April 26 – May 30, 2024


Orla Finn settles into new chapter of life after Gaelic football Retired Gaelic footballer Orla Finn, born and raised in Kinsale, radiates as a new mum when Niamh Coughlan meets her in April. Orla’s journey into the world of Gaelic football began at the age of 10, around the time when Kinsale established a women’s team. However, her initial exposure to the sport came through Sciath na Scol during her time at SummerCove national school. It was there, in third class, that Orla earned her place on the school panel, paving the way for her involvement with the under 10’s team at her local club.

she laughs. Athletics was a big part of her life, ranging from cross-country and track and field, to high jump. “It came to the stage where I had to pick between one or the other. I was big into athletics and it was a very hard decision to make. But I chose football because I found it more enjoyable meeting the girls and the team aspect of it. Athletics is very individual and if you had a bad day it’s all on you. Whereas, in a team sport it’s a lot nicer; if you lose, you all lose. And when you win, you all win. So it was actually a blessing and I think I was probably enjoying football a little bit more at the time.” She was in her mid teens when she decided to give up athletics and focus fully on football. Orla’s debut year with the Cork seniors was in 2011, marking a pivotal moment in her sporting career. Even though she excelled at athletics during this period, her focus gradually shifted. Orla recounts a whirl- wind experience of juggling both her athletic pursuits and her commitments to the Cork senior footballers. “I remember I had an athletics club compe- tition in Tullamore, Offaly, on the same day as an All-Ireland quarter-final match against Dub - lin with the Cork seniors. My parents drove me straight from the athletic grounds in Offaly to the pitch where the quarter-fi - nal was being played. Luckily it was only an hour down the
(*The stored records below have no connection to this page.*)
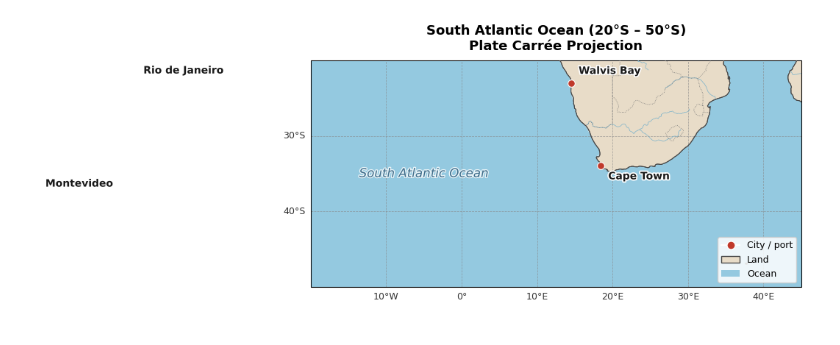
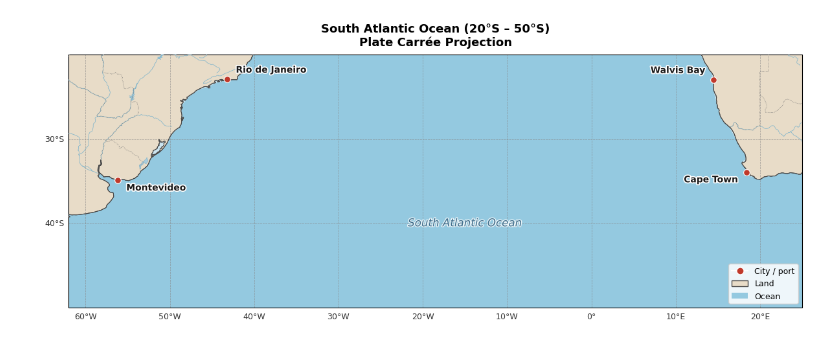
Before and after one commit to AsandaSharleneMthembu/MTHASA034_SAMOS-CORE3, a Jupyter notebook: E3/E3.ipynb, the cells around one changed output. Drawn from its saved outputs; the diff is of its cells as text; code cells hidden in the pictures.

```diff
--- a/E3/E3.ipynb
+++ b/E3/E3.ipynb
@@ -158,12 +157,12 @@ cities = {
     'Montevideo':     (-56.165, -34.901),
 }
 
-# offsets chosen per city to keep labels off the coastline
+# label offsets (degrees) and alignment, chosen so labels sit in the ocean
 city_offsets = {
-    'Walvis Bay':     ( 1.0,  1.2),
-    'Cape Town':      ( 1.0, -1.8),
-    'Rio de Janeiro': ( 1.0,  1.2),
-    'Montevideo':     ( 1.0, -1.8),
+    'Walvis Bay':     (-1.0,  0.8, 'right'),
+    'Cape Town':      (-1.0, -1.2, 'right'),
+    'Rio de Janeiro': ( 1.0,  0.8, 'left'),
+    'Montevideo':     ( 1.0, -1.2, 'left'),
 }
 # %%
 fig2, ax2 = plt.subplots(
@@ -171,10 +170,10 @@ fig2, ax2 = plt.subplots(
     subplot_kw={'projection': ccrs.PlateCarree()}
 )
 
-ax2.set_extent([-20, 45, -50, -20], crs=ccrs.PlateCarree())
+ax2.set_extent([-62, 25, -50, -20], crs=ccrs.PlateCarree())
 ax2.set_facecolor(OCEAN_COLOR)
 
-# darker ocean base gives a subtle depth contrast without needing a bathymetry file
+# ocean base layer
 ax2.add_feature(
     cfeature.NaturalEarthFeature('physical', 'ocean', '110m',
                                  facecolor='#94c9e0', edgecolor='none'),
@@ -193,7 +192,7 @@ ax2.add_feature(
                                  linewidth=0.4),
     zorder=3
 )
-# rivers help contextualise port cities — especially the Rio de la Plata
+# rivers
 ax2.add_feature(
     cfeature.NaturalEarthFeature('physical', 'rivers_lake_centerlines', '50m',
                                  facecolor='none', edgecolor='#7ab3cc',
@@ -216,7 +215,7 @@ gl2.xformatter   = LONGITUDE_FORMATTER
 gl2.yformatter   = LATITUDE_FORMATTER
 gl2.xlabel_style = {'size': TICK_SIZE, 'color': '#333333'}
 gl2.ylabel_style = {'size': TICK_SIZE, 'color': '#333333'}
-gl2.xlocator = mticker.FixedLocator(range(-20, 46, 10))
+gl2.xlocator = mticker.FixedLocator(range(-60, 26, 10))
 gl2.ylocator = mticker.FixedLocator(range(-50, -19, 10))
 
 for city, (lon, lat) in cities.items():
@@ -224,9 +223,9 @@ for city, (lon, lat) in cities.items():
              marker='o', markersize=7, color=CITY_COLOR,
              markeredgecolor='white', markeredgewidth=0.8,
              transform=ccrs.PlateCarree(), zorder=9)
-    dlon, dlat = city_offsets[city]
+    dlon, dlat, ha = city_offsets[city]
     ax2.text(
-        lon + dlon, lat + dlat, city,
+        lon + dlon, lat + dlat, city, ha=ha,
         transform=ccrs.PlateCarree(),
         fontsize=LABEL_SIZE, fontweight='bold', color='#1a1a1a',
         path_effects=[pe.withStroke(linewidth=2.5, foreground=HALO)],
@@ -234,32 +233,32 @@ for city, (lon, lat) in cities.items():
     )
 
 ax2.text(
-    -5, -35, 'South Atlantic Ocean',
+    -15, -40, 'South Atlantic Ocean',
     transform=ccrs.PlateCarree(),
     fontsize=12, style='italic', color='#1a5276',
     ha='center', va='center', alpha=0.8,
     path_effects=[pe.withStroke(linewidth=2, foreground='white')],
     zorder=7
 )
 
 ax2.set_title(
     'South Atlantic Ocean (20°S – 50°S)\nPlate Carrée Projection',
     fontsize=TITLE_SIZE, fontweight='bold', pad=10
 )
 
 ax2.legend(
     handles=[
         plt.Line2D([0], [0], marker='o', color='w',
                    markerfacecolor=CITY_COLOR, markeredgecolor='white',
                    markersize=8, label='City / port'),
         mpatches.Patch(facecolor=LAND_COLOR, edgecolor=COAST_COLOR, label='Land'),
         mpatches.Patch(facecolor='#94c9e0',  edgecolor='none',      label='Ocean'),
     ],
     loc='lower right', fontsize=TICK_SIZE, framealpha=0.85, edgecolor='#cccccc'
 )
 
 plt.tight_layout()
 plt.savefig('map2_south_atlantic.png', dpi=200, bbox_inches='tight', facecolor='white')
 plt.show()
 # %% [output]
-[figure, old version]
+[figure, new version]
```
Also changed, not shown: parts of 5 cells of this notebook, 2 other files.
road but it was a chaotic day.” It was this moment in which Orla decided she would have to choose between her two pas- sions and sacrifice one over the other. Reflecting on her journey, she says, “It’s only now, in hindsight, as I’ve retired, that I truly appreciate the great days that I’ve had. At the time, you just go with the flow and try to perform your best. I’ve always been deeply driven and self-mo- tivated.” Training with the Cork seniors was never enough for Orla. “I always felt compelled to go out and push myself further. I was the free-taker for Cork for the last few years so I dedicated myself to that extra bit of training and running. My own motivation pushed me to be as successful as I was.” Winning a remarkable total of six consecutive All-Ireland titles with the Cork Senior team is the highlight of Orla’s career. To be a part of that team was unique, and stands as a testament to the collective spirit and talent of that era, a period of domi- nance that remains unmatched in women’s Gaelic football. Since then, the Cork women’s team have yet to reclaim the All-Ireland crown. Central to Orla’s journey was Eamonn Ryan, whose leadership and mentorship played a pivotal role in shaping her career. From the moment she joined the Cork senior team, Eamonn provided immense support and invaluable guidance, creating an environ-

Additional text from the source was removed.